5% lower than 2018/19 (7,376), but 21% higher than 2009/10 (5,809)
- 16,994 hospital admissions for poisoning by drug misuse
6% lower than 2018/19 (18,053), but 9% higher than 2012/13 (15,580)
- 99,782 admissions with a primary or secondary diagnosis of drug-related mental and behavioural disorders
3% higher than 2018/19, when there were 96,705 admissions.
Admissions were around 5 times more likely in the most deprived areas, compared to the least deprived areas
Substance Use Disorders and Employment
Meth Use and Employment
Methamphetamine use while working can inhibit your performance (even though Meth can make you feel hyper focused and energised) causing:
- unexplained or frequent absences
- a change in behaviour
- unexplained dips in productivity
- more accidents or near-misses
- performance or conduct issues.
It can also have legal implications especially if your job entails driving for the company as the UK traffic law prohibits driving while consuming or having consumed illegal drugs.
Penalties for drug driving
If you’re convicted of drug driving you’ll get:
- a minimum 1 year driving ban
- an unlimited fine
- up to 6 months in prison
- a criminal record
Your driving licence will also show you’ve been convicted for drug driving. This will last for 11 years.
Getting Help for Meth Addiction
The treatment for meth addiction involves a meth detox coupled with therapy to treat the underlying causes of addiction.
In cases where a Dual Diagnosis (addiction co-occurring with mental illness) both issues need to be treated concurrently for the best outcome.
There are two options for treatment: Inpatient (residential meth rehab) or outpatient programmes (free NHS services or private counselling).
You can start with your GP who will refer you to an outpatient service within your local area. Alternatively, you can call our team today to discuss the different options available to you.

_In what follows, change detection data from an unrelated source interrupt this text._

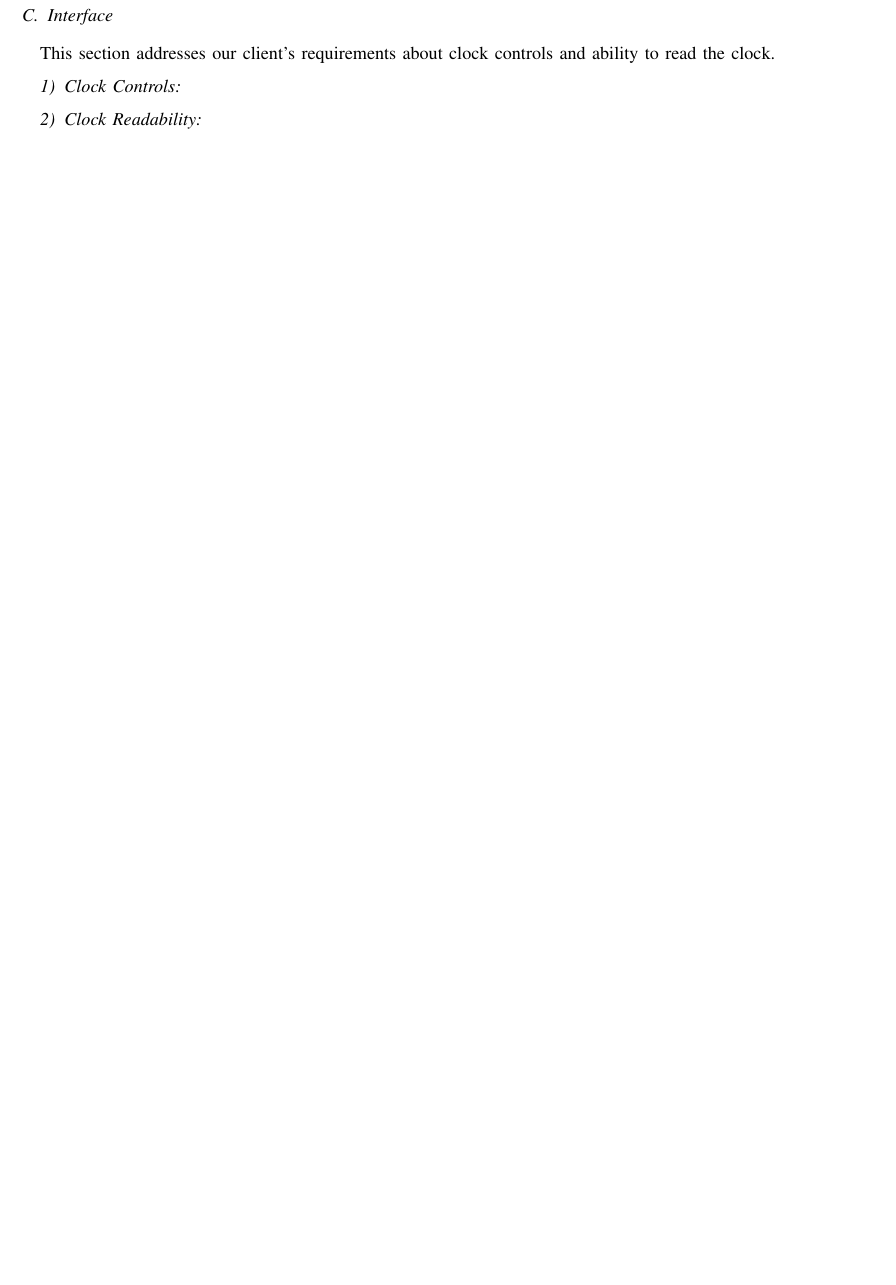
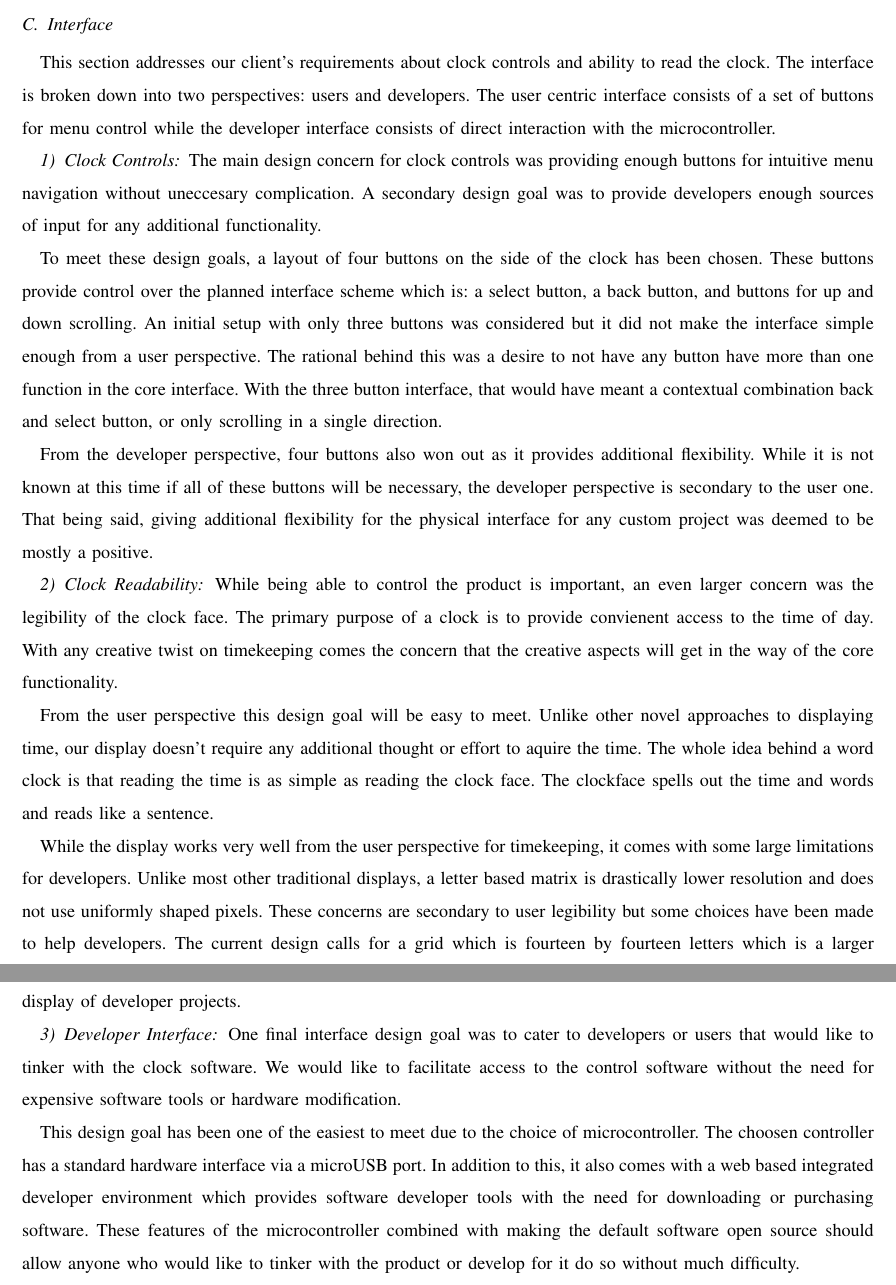
Before and after one commit to kptristan24/OneClockToRuleThemAll, a LaTeX paper (designDoc/doc.tex): part of page 5 of 5 before the commit and two parts of pages 5 and 6 of 6 after it, the two joined at a grey line, cut so that both start at the same text, the shorter picture padded with empty space. Compiled offline with pdfLaTeX; a missing font is replaced by an installed copy or a similar font; a LaTeX package or settings file that is missing is left out.

Commit message:
Interface viewpoint added

```diff
--- a/designDoc/doc.tex
+++ b/designDoc/doc.tex
@@ -125,9 +131,49 @@ This section addresses some of our client's requirements about time loss per day
 
 \subsection{Interface}
 This section addresses our client's requirements about clock controls and ability to read the clock.
+The interface is broken down into two perspectives: users and developers.
+The user centric interface consists of a set of buttons for menu control while the developer interface consists of direct interaction with the microcontroller.
 
 \subsubsection{Clock Controls}
 
+The main design concern for clock controls was providing enough buttons for intuitive menu navigation without uneccesary complication.
+A secondary design goal was to provide developers enough sources of input for any additional functionality.
+
+To meet these design goals, a layout of four buttons on the side of the clock has been chosen.
+These buttons provide control over the planned interface scheme which is: a select button, a back button, and buttons for up and down scrolling.
+An initial setup with only three buttons was considered but it did not make the interface simple enough from a user perspective.
+The rational behind this was a desire to not have any button have more than one function in the core interface.
+With the three button interface, that would have meant a contextual combination back and select button, or only scrolling in a single direction.
+
+From the developer perspective, four buttons also won out as it provides additional flexibility.
+While it is not known at this time if all of these buttons will be necessary, the developer perspective is secondary to the user one.
+That being said, giving additional flexibility for the physical interface for any custom project was deemed to be mostly a positive.
+
 \subsubsection{Clock Readability}
 
+While being able to control the product is important, an even larger concern was the legibility of the clock face.
+The primary purpose of a clock is to provide convienent access to the time of day.
+With any creative twist on timekeeping comes the concern that the creative aspects will get in the way of the core functionality.
+
+From the user perspective this design goal will be easy to meet.
+Unlike other novel approaches to displaying time, our display doesn't require any additional thought or effort to aquire the time.
+The whole idea behind a word clock is that reading the time is as simple as reading the clock face.
+The clockface spells out the time and words and reads like a sentence.
+
+While the display works very well from the user perspective for timekeeping, it comes with some large limitations for developers.
+Unlike most other traditional displays, a letter based matrix is drastically lower resolution and does not use uniformly shaped pixels.
+These concerns are secondary to user legibility but some choices have been made to help developers.
+The current design calls for a grid which is fourteen by fourteen letters which is a larger resolution that most word clocks.
+Providing a slightly higher resolution is the best we can do to help with the display of developer projects.
+
+\subsubsection{Developer Interface}
+
+One final interface design goal was to cater to developers or users that would like to tinker with the clock software.
+We would like to facilitate access to the control software without the need for expensive software tools or hardware modification.
+
+This design goal has been one of the easiest to meet due to the choice of microcontroller.
+The choosen controller has a standard hardware interface via a microUSB port.
+In addition to this, it also comes with a web based integrated developer environment which provides software developer tools with the need for downloading or purchasing software.
+These features of the microcontroller combined with making the default software open source should allow anyone who would like to tinker with the product or develop for it do so without much difficulty.
+
 \end{document}
```
Also changed, not shown: designDoc/doc.tex (6 more changed lines).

There are also support groups available throughout the UK, such as those offered by Narcotics Anonymous (NA). Support groups are valuable for long term recovery, and should be part of any addiction treatment programme.
References & Useful Links